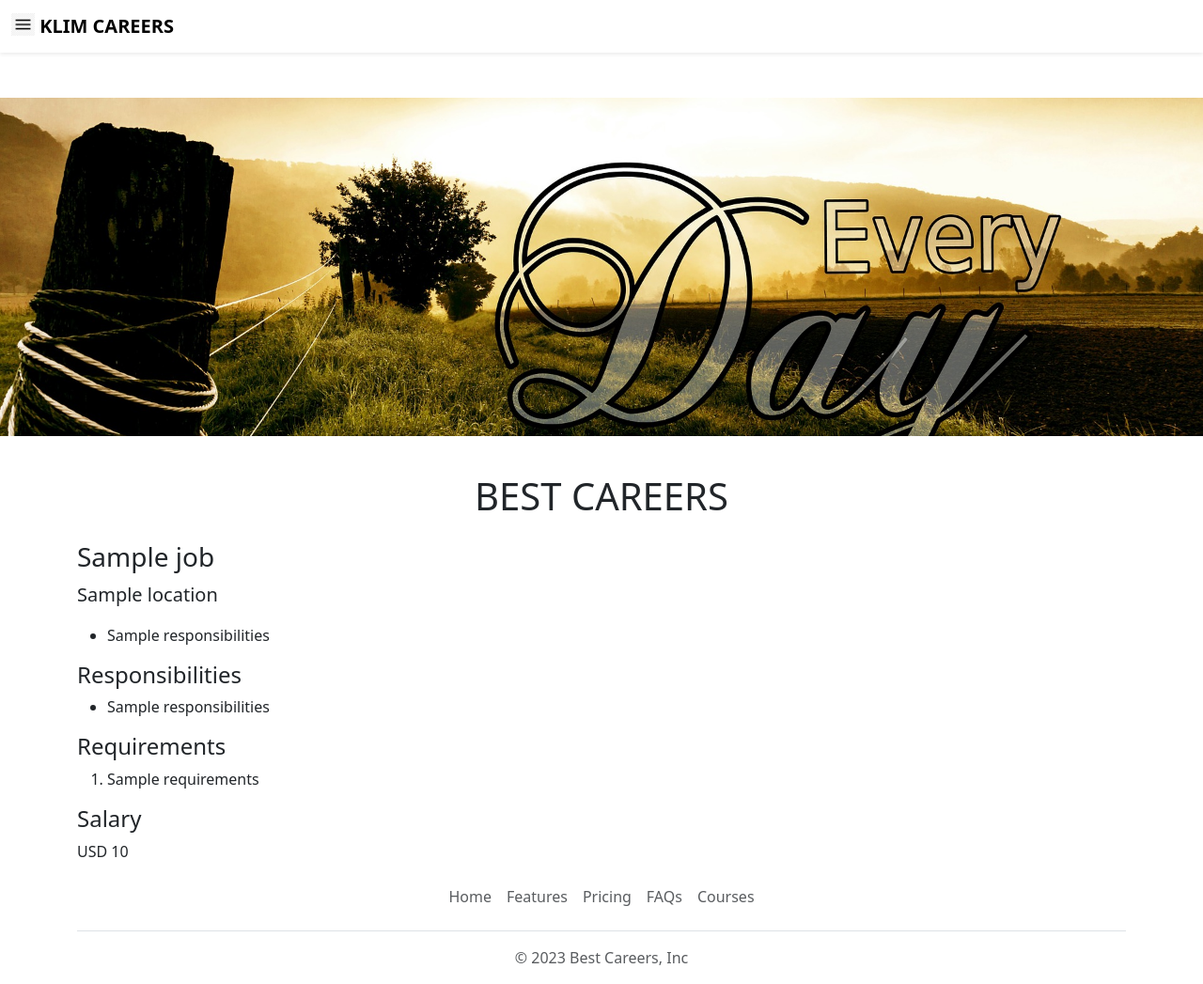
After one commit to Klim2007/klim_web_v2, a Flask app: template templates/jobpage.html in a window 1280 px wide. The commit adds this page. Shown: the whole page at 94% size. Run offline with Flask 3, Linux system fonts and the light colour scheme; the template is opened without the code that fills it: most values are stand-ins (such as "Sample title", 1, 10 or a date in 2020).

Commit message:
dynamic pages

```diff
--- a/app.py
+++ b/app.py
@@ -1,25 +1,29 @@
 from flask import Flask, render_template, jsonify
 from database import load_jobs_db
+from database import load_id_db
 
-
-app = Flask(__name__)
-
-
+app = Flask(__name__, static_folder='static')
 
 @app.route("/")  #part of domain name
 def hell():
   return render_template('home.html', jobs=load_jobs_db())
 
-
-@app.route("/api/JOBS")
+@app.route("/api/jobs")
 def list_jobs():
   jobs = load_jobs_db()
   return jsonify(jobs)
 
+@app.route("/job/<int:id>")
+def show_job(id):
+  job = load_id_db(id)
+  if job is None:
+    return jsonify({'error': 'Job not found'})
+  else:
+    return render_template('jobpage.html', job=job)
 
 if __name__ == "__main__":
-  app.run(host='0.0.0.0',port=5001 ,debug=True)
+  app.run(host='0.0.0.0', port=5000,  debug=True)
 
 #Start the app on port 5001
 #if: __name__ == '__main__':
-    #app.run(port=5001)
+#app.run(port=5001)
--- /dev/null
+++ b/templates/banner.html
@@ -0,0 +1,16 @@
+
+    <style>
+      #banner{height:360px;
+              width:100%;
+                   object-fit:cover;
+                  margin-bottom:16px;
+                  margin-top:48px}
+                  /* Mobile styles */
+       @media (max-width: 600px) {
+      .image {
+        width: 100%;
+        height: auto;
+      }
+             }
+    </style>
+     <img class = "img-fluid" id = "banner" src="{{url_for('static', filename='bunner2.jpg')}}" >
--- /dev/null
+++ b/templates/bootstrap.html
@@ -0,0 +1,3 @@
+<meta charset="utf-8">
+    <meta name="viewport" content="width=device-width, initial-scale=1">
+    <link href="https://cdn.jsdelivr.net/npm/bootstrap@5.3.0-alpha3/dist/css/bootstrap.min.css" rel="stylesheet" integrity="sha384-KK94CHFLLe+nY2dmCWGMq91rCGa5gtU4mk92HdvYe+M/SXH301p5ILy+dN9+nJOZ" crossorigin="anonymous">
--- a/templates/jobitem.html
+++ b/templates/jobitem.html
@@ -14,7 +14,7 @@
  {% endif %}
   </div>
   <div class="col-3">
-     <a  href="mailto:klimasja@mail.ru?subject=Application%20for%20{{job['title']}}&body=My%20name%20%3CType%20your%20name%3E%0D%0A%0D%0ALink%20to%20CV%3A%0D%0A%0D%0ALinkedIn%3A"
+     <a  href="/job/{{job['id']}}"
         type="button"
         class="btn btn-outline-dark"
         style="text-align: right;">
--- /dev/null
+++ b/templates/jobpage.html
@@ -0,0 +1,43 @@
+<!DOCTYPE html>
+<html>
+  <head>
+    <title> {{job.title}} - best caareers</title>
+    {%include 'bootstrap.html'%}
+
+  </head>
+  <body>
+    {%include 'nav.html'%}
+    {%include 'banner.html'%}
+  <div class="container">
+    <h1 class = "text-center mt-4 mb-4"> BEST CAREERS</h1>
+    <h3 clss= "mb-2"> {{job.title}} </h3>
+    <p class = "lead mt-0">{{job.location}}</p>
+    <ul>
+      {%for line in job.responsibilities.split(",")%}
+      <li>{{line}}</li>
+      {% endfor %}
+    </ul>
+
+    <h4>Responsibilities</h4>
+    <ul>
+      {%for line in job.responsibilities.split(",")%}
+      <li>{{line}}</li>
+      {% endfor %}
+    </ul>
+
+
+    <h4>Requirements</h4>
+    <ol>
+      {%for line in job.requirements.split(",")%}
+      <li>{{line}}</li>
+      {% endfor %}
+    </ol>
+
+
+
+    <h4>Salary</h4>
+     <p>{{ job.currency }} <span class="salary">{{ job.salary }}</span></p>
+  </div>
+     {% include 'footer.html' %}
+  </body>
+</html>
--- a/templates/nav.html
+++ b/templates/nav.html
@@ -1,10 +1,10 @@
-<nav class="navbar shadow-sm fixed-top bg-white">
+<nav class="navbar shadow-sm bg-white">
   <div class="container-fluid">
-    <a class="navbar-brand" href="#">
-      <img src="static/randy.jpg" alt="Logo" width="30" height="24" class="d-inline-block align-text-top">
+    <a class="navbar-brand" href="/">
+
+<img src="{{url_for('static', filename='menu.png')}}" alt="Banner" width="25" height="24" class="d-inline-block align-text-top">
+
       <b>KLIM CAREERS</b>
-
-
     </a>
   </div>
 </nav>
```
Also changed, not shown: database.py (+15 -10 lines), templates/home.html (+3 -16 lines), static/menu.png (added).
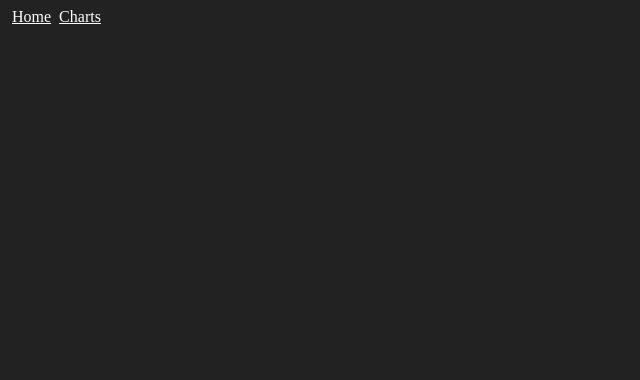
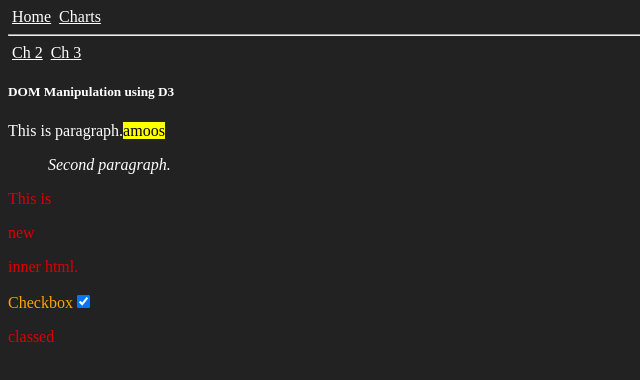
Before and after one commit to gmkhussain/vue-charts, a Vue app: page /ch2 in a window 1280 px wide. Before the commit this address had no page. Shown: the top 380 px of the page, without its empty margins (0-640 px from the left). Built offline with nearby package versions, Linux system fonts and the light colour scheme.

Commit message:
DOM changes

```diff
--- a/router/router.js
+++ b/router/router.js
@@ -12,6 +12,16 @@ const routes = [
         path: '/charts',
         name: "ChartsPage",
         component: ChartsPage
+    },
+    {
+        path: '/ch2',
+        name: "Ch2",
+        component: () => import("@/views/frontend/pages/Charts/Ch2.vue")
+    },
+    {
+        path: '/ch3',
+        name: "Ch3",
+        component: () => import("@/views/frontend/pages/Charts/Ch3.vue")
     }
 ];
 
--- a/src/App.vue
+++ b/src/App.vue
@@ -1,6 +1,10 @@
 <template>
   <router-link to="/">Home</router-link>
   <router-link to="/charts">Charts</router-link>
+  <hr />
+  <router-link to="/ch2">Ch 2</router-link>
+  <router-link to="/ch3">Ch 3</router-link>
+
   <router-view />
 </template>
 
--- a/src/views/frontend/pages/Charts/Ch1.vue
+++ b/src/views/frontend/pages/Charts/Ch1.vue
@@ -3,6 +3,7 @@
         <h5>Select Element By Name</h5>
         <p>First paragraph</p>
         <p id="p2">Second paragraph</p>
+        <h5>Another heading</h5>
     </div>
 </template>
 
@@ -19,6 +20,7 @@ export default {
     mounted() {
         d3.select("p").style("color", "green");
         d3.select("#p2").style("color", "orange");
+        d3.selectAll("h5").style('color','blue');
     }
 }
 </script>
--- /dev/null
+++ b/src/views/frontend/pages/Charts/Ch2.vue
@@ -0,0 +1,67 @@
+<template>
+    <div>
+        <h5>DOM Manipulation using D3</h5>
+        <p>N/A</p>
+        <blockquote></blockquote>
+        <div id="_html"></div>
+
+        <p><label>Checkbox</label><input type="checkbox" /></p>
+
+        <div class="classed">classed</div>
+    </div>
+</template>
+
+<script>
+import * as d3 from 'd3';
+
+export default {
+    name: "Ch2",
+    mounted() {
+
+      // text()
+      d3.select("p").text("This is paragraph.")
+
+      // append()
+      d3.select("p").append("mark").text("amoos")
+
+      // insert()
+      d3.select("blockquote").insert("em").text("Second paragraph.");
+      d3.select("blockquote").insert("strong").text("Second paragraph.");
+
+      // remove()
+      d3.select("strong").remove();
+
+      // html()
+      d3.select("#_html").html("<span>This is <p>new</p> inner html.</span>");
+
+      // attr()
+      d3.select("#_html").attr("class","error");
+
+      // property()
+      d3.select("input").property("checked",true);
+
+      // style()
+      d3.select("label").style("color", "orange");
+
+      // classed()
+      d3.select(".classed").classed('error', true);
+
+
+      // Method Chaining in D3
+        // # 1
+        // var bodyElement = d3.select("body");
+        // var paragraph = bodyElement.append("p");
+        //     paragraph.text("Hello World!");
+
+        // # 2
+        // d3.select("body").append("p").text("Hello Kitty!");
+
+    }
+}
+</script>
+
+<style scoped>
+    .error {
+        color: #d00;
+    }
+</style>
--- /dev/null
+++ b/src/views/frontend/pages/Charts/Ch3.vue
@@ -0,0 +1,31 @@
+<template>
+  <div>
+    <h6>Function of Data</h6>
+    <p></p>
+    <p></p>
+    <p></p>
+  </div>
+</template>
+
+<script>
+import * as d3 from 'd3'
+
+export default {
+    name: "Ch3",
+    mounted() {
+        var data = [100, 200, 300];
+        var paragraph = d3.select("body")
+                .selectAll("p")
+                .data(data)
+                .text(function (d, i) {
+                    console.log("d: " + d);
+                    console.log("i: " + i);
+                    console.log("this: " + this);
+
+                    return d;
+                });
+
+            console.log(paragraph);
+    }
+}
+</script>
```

....................

Lines that contain "database" are the result; find them in the entries above and copy each one.

Response —
 from database import load_jobs_db
+from database import load_id_db
Also changed, not shown: database.py (+15 -10 lines), templates/home.html (+3 -16 lines), static/menu.png (added).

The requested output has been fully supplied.